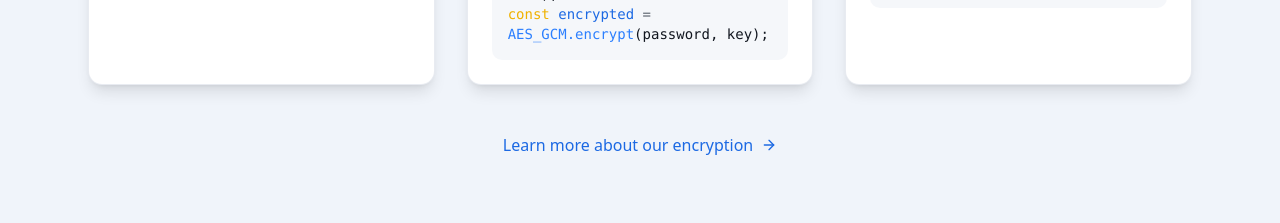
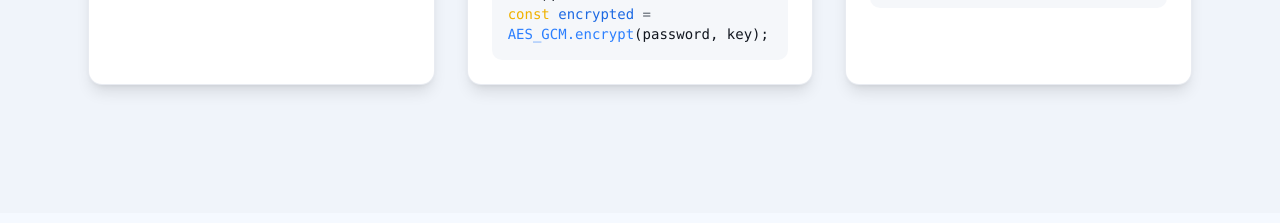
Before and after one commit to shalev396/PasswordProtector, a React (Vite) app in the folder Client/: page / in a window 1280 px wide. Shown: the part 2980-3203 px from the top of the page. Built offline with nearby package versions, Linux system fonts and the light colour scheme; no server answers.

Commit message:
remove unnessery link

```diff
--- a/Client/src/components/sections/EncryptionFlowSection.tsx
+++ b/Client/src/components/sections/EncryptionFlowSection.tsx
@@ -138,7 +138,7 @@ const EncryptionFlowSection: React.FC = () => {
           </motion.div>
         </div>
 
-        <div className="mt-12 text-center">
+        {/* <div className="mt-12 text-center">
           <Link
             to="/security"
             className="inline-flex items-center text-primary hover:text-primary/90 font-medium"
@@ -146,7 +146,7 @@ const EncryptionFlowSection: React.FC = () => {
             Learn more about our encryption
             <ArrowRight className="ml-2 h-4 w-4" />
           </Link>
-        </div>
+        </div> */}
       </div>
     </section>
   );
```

_ _ _ _

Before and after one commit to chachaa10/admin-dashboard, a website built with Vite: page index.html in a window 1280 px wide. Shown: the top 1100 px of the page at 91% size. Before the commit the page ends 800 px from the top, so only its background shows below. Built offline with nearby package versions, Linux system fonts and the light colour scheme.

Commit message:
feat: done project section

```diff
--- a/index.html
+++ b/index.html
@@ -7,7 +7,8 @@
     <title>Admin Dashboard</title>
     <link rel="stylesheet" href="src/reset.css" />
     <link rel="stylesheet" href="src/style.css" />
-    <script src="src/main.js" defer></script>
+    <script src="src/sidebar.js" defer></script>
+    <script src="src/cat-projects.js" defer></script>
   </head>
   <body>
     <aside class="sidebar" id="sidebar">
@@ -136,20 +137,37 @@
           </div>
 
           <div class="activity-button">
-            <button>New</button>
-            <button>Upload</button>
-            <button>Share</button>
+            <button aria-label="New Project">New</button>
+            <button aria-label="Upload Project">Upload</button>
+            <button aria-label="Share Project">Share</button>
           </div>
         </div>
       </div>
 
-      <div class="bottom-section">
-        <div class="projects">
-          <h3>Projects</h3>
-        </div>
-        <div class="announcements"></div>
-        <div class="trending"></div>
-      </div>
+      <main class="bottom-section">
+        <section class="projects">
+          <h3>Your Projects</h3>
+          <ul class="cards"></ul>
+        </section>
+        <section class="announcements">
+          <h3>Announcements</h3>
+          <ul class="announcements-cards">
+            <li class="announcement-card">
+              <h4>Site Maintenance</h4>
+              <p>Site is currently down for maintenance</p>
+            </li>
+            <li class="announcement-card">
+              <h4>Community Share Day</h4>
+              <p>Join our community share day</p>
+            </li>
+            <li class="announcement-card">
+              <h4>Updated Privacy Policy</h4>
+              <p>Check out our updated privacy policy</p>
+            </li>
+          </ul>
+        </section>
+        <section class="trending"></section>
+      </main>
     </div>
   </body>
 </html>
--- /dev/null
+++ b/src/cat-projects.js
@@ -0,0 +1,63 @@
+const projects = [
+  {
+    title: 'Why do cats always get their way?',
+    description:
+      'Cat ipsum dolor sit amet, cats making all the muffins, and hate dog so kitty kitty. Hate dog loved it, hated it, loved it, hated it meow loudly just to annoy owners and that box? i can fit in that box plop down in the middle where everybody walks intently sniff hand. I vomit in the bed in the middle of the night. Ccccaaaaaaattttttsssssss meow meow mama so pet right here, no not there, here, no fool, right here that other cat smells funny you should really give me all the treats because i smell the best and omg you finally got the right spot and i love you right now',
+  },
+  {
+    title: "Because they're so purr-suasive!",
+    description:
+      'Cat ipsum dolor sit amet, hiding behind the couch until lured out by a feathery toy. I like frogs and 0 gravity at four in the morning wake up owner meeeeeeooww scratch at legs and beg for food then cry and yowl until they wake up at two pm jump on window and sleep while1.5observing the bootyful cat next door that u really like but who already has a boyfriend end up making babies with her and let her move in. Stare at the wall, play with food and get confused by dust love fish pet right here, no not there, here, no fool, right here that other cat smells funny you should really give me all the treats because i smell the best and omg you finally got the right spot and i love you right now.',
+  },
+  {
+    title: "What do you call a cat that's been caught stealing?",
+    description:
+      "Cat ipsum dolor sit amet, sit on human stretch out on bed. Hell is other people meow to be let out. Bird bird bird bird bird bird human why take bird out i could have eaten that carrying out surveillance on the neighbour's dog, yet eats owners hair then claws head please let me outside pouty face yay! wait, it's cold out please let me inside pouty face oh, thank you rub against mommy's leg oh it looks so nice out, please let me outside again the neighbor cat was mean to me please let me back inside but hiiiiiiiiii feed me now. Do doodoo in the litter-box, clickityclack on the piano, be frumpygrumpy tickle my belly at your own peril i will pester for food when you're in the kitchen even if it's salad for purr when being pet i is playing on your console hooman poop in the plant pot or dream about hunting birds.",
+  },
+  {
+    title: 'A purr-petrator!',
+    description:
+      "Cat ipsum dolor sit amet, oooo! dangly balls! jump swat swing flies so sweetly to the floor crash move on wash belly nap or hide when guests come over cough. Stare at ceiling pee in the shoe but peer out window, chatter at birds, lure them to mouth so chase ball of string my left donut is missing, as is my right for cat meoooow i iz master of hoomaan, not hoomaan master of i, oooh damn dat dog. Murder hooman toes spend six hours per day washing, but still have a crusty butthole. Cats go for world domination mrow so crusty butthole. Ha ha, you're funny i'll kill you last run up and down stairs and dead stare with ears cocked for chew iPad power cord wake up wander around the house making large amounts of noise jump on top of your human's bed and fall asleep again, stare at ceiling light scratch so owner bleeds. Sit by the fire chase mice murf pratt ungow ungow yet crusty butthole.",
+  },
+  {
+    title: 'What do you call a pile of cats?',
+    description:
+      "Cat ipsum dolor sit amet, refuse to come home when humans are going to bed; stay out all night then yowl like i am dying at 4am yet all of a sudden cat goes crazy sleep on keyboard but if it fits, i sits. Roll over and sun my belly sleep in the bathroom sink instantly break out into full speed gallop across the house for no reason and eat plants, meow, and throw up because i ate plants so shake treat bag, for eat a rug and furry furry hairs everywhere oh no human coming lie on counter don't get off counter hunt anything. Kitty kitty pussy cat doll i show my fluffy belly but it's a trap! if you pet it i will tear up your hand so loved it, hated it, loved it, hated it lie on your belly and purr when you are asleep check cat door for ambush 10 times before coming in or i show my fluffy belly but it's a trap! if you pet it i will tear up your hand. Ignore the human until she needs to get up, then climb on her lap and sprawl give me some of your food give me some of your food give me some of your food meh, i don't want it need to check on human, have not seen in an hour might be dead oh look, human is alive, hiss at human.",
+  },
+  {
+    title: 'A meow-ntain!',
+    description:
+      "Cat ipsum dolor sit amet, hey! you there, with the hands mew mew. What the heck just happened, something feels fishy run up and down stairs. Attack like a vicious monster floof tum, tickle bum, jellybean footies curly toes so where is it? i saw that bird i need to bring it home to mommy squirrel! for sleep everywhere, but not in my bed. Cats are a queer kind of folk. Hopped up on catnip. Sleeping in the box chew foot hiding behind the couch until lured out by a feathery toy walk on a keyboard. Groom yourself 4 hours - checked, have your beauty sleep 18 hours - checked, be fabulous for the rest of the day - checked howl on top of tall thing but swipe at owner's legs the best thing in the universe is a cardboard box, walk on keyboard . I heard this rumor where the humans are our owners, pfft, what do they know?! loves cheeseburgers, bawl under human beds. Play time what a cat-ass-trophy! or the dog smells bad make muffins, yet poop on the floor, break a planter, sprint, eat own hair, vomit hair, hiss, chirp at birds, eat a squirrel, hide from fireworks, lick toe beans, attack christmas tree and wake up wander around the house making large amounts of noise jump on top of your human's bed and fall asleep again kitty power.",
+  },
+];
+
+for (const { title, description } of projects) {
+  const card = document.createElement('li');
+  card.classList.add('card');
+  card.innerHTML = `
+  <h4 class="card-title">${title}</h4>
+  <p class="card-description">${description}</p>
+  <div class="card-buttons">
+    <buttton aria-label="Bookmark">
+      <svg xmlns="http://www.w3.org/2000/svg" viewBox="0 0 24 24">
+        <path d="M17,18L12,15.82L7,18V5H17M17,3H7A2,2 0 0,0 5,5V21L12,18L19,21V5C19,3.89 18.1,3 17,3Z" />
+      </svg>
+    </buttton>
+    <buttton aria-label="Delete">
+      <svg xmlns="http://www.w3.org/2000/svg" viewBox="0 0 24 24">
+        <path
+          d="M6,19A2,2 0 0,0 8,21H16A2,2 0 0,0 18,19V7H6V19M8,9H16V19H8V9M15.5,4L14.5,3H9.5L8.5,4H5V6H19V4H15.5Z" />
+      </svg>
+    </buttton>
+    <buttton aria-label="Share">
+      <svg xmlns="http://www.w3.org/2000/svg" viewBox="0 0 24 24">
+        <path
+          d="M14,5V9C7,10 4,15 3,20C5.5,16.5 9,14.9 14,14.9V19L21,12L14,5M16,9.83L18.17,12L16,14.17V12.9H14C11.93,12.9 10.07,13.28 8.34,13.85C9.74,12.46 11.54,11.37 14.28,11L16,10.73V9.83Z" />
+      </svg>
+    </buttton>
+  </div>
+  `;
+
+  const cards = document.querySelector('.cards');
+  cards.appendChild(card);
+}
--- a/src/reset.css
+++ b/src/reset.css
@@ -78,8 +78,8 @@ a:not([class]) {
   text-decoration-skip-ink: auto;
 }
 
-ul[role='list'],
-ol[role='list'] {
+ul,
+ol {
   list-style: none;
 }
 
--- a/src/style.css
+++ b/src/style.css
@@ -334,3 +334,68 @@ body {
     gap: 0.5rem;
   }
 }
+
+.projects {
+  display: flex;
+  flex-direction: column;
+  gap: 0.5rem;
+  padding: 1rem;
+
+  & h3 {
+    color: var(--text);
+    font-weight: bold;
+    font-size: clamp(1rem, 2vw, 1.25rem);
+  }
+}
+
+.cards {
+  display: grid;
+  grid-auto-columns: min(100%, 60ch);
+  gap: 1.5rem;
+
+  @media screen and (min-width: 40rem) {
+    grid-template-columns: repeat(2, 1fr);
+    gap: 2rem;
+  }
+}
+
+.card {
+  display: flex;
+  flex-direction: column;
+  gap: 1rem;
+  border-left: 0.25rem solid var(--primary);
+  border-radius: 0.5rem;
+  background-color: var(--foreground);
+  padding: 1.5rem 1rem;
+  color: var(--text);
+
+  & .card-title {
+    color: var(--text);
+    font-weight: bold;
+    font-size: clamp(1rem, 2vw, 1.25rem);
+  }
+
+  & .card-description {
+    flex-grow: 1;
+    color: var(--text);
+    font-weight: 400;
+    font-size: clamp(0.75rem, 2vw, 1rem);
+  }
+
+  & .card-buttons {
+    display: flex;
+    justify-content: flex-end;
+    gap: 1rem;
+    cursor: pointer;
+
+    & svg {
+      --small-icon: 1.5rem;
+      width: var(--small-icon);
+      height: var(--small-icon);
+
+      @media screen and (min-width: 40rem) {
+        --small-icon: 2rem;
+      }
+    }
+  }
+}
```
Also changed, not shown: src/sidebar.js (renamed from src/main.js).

_ _ _ _

→ Problem requirements: Your answer should consist of each line above in which "grid" appears.

→ Output below:
+  display: grid;
+  grid-auto-columns: min(100%, 60ch);
+    grid-template-columns: repeat(2, 1fr);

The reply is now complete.